Initially there was an ornithological branch of the then Wildlife Conservation Society. The Zambian Ornithological Society was formed during an inaugural meeting on 13 March 1969 by a group of keen birders and citizen scientists who wanted to promote and study birds in Zambia. Committee members were formally elected, a draft constitution was approved and the Wattled Crane was chosen as the society’s emblem.
Robert Dowsett was the first chairperson and he was a very able and dedicated leader. From the earliest days of the society, interest in birds went beyond studying and observing birds, but also to conservation and education. ZOS became the Zambian chapter of the International Council for Bird Preservation. ZOS worked in close liaison with the Department of Fisheries, Wildlife and National Parks on issues such as hunting, import and export of birds and the threat of pesticides. ZOS also wanted to protect birdlife through education and started by financing trips to Lochinvar National Park for secondary school children.
Dylan Aspinwall followed Robert Dowsett as chairperson in 1971 and he remained in that position for most of the next 25 years. Where many of the European birders often looked for and studied European migrant birds, Dylan focused his interest more on resident and migrant African birds and through his enthusiasm stimulated many others to do so as well, greatly increasing knowledge on Zambian birds. 1971 also saw the eagerly-awaited publication of the Birds of Zambia, by Benson, Brooke, Dowsett and Irwin. This publication, sponsored by the Wildlife Conservation Society of Zambia, provided valuable information and a source of reference on Zambian birds in a time before good field guides. It also contained some colour plates illustrating various species not present south of the Zambezi and for that reason not included in the Roberts Birds of South Africa. Species record cards were introduced to more easily keep and submit records.

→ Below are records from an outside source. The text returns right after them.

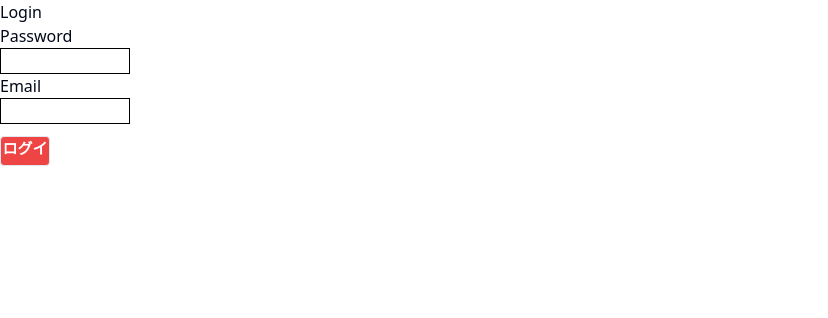
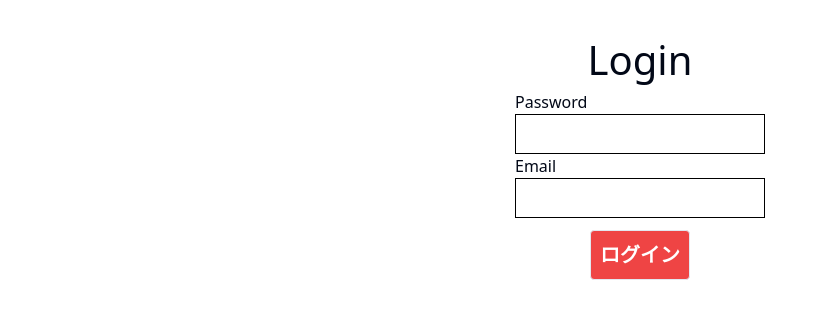
Before and after one commit to nakashimashin/Todo-go-echo-gorm-react-mysql-, a React (Vite) app in the folder front/: page / in a window 1280 px wide. Shown: the top 318 px of the page, without its empty margins (0-828 px from the left). Built offline with nearby package versions, Linux system fonts and the light colour scheme.

Commit message:
Login画面の大きさ調整(front)

```diff
--- a/front/src/pages/Auth.tsx
+++ b/front/src/pages/Auth.tsx
@@ -25,26 +25,32 @@ export const Auth = () => {
     }
   }
   return (
-    <div>
-      <form name="login_form" onSubmit={handleLogin}>
+    <div className="flex flex-col items-center justify-center">
+      <form
+        name="login_form"
+        onSubmit={handleLogin}
+        className="mt-[30px] flex items-center flex-col"
+      >
         <div className="flex flex-col">
-          <label htmlFor="login">Login</label>
+          <label htmlFor="login" className="flex justify-center text-[40px]">
+            Login
+          </label>
           <label htmlFor="password">Password</label>
           <input
             type="password"
             value={password}
             onChange={(e) => setPassword(e.target.value)}
-            className="border border-black w-[130px]"
+            className="border border-black w-[250px] h-[40px]"
           />
           <label htmlFor="email">Email</label>
           <input
             type="email"
             value={email}
             onChange={(e) => setEmail(e.target.value)}
-            className="border border-black w-[130px]"
+            className="border border-black w-[250px] h-[40px]"
           />
         </div>
-        <button className="mt-3 bg-red-500 hover:bg-red-300 w-[50px] h-[30px] border rounded font-bold text-white text-[15px]">
+        <button className="mt-3 bg-red-500 hover:bg-red-300 w-[100px] h-[50px] border rounded font-bold text-white text-[20px]">
           ログイン
         </button>
       </form>
```
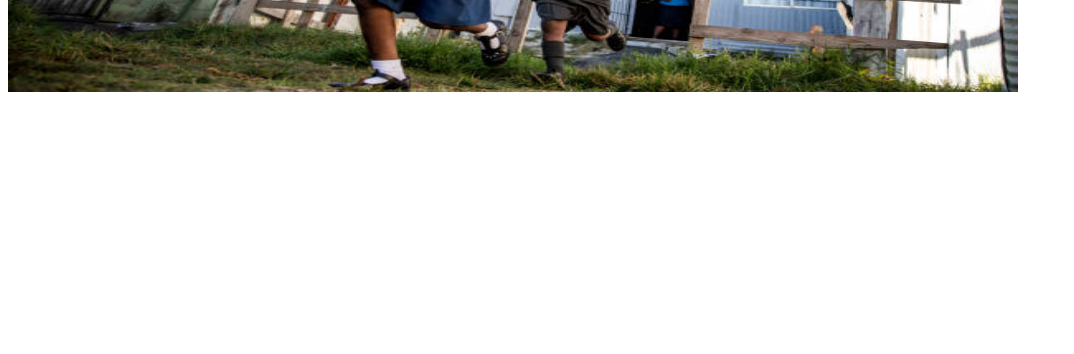
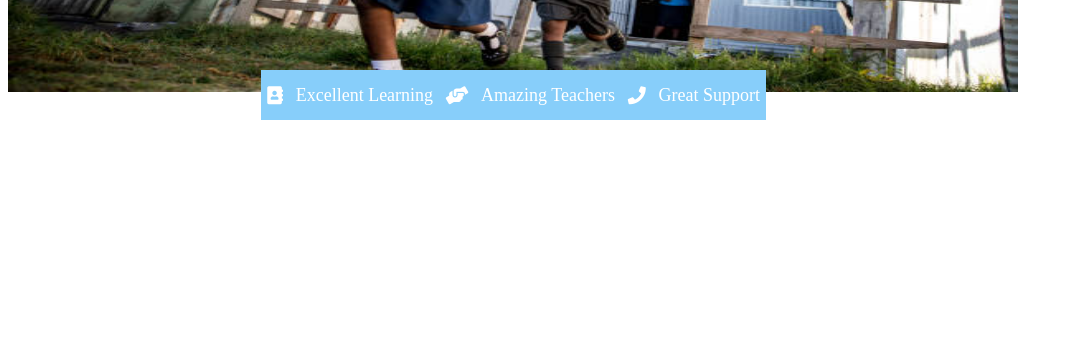
Before and after one commit to TERESIA012/mutanda_academy_project, a plain HTML site: page index.html in a window 1280 px wide. Shown: the part 446-800 px from the top of the page, without its empty margins (0-1074 px from the left). Drawn offline with Linux system fonts and the light colour scheme.

Commit message:
added mininavbar

```diff
--- a/index.css
+++ b/index.css
@@ -52,3 +52,18 @@ img {
     font-size:20px;
     font-weight: 900;
 }
+.mininavbar {
+    background-color: #87cefa;
+    height: 50px;
+    display: flex;
+    text-align: center;
+    align-items: center;
+    justify-content: space-around;
+    margin-right: 40%;
+    margin-left: 20%;
+    color: white;
+    position: relative;
+    bottom: 160px;
+    font-size: 18px;
+    font-weight: 500;
+}
--- a/index.html
+++ b/index.html
@@ -34,7 +34,12 @@
     <h3>Mutanda Junior Academy</h3>
     <h2>Welcome to Our School</h2>
 </div>
+<div class="mininavbar">
+    <i class="fas fa-address-book"></i>Excellent Learning
+    <i class="fas fa-hands-helping"></i>Amazing Teachers
+    <i class="fas fa-phone"></i>Great Support
 
+</div>
 
 
 
```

1990 saw the publication of a simple field guide aimed at Zambian youth and schools. Common Birds of Zambia – A first identification guide was distributed widely. The publication of this small guide highlighted an important gap for birding in Zambia, there was no existing field guide that covered all birds found in Zambia. In 1992 “Owls Want Loving” a children’s reader was printed with the help of one of our long-time members Nikki Ashley who produced it in conjunction with the Wildlife Conservation Society.
1998 saw the publication of the Field Guide to Zambian Birds not found in Southern Africa co-authored by Dylan Aspinwall and Carl Beel and illustrated by Gabriel Ellison. It was enthusiastically received and filled the gap for birders in Zambia that only had the use of bird books relevant to south of the Zambezi River.
Paddy Fleming took over the helm in 2001 and he moved ZOS from being a birdwatching organisation run by volunteers to a functioning NGO under the umbrella of BirdLife International. The Zambian Ornithological Society started to work with an office and employees. This made the organisation a more respected partner on issues of conservation in Zambia. Paddy brought in the Norwegian Ornithological Society who initially funded Pete Leonard’s IBA Book, published in 2005. NOF then went on to fund the first big project which was setting up Site Support Groups in the Important Bird Areas and working with the schools to educate the next generation in conservation.
On 15th May 2012 the Zambian Ornithological Society (ZOS) officially changed the name to BirdWatch Zambia (BWZ) and in September 2018 BWZ became a full partner of BirdLife International. Over all of the years ZOS/BirdWatch has produced a monthly newsletter Many interesting articles have been written and hard copies of them all are archived at the office and soft copies are available to members.
BirdWatch members also organise monthly birdwalks and weekend outings as well as occasional bird talks. Frank Willems is currently Keeper of Birds in Zambia and he has updated the bird list this year. We now have 788 birds recorded in Zambia